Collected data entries

--- START ---

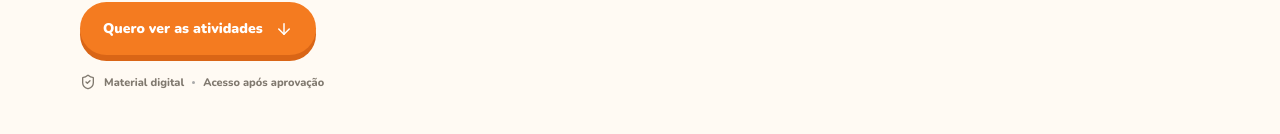
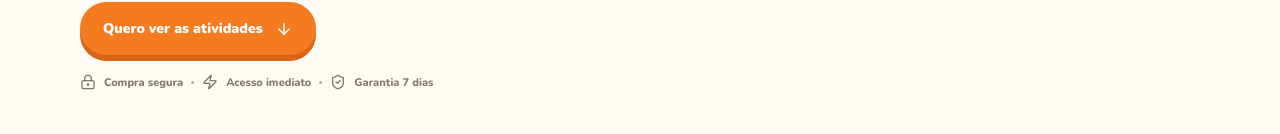
Before and after one commit to thiagosetthework-git/brincatorio, a React (Vite) app: page / in a window 1280 px wide. Shown: the part 818-952 px from the top of the page. Built offline with nearby package versions, Linux system fonts and the light colour scheme.

Commit message:
Atualiza selos de confiança da hero

```diff
--- a/src/App.tsx
+++ b/src/App.tsx
@@ -1,5 +1,5 @@
 import { useState } from 'react'
-import { ArrowDown, ArrowRight, Check, ChevronDown, Download, LockKeyhole, Menu, Printer, ShieldCheck, Sparkles, X } from 'lucide-react'
+import { ArrowDown, ArrowRight, Check, ChevronDown, Download, LockKeyhole, Menu, Printer, ShieldCheck, Sparkles, Zap, X } from 'lucide-react'
 
 const checkoutUrl = 'https://pay.cakto.com.br/wcys8zr_1365256'
 const activities = [
@@ -41,7 +41,7 @@ export default function App() {
         <p className="hero-prompt">Você abre, escolhe uma e começa agora.</p>
         <ul className="hero-points"><li><span><Check size={15}/></span> Ideias fáceis para colocar em prática</li><li><span><Check size={15}/></span> Para diferentes momentos e ritmos</li><li><span><Check size={15}/></span> Mais criatividade e conexão em família</li></ul>
         <button className="button button-primary hero-button" onClick={() => goTo('atividades')}>Quero ver as atividades <ArrowDown size={18}/></button>
-        <div className="hero-assurance"><ShieldCheck size={16}/> Material digital <i/> Acesso após aprovação</div>
+        <div className="hero-assurance"><LockKeyhole size={16}/> Compra segura <i/><Zap size={16}/> Acesso imediato <i/><ShieldCheck size={16}/> Garantia 7 dias</div>
       </div>
       <div className="hero-art" aria-label="Mockup do kit BRINCATÓRIO"><img className="hero-mockup-image" src="/Mockup%20Hero.png" alt="Mockup dos materiais do BRINCATÓRIO"/></div>
     </section>
```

--- END ---

→ What you will do:
The answer consists of every line above in which the word "import" occurs.

→ Finished exercise:
 import { useState } from 'react'
-import { ArrowDown, ArrowRight, Check, ChevronDown, Download, LockKeyhole, Menu, Printer, ShieldCheck, Sparkles, X } from 'lucide-react'
+import { ArrowDown, ArrowRight, Check, ChevronDown, Download, LockKeyhole, Menu, Printer, ShieldCheck, Sparkles, Zap, X } from 'lucide-react'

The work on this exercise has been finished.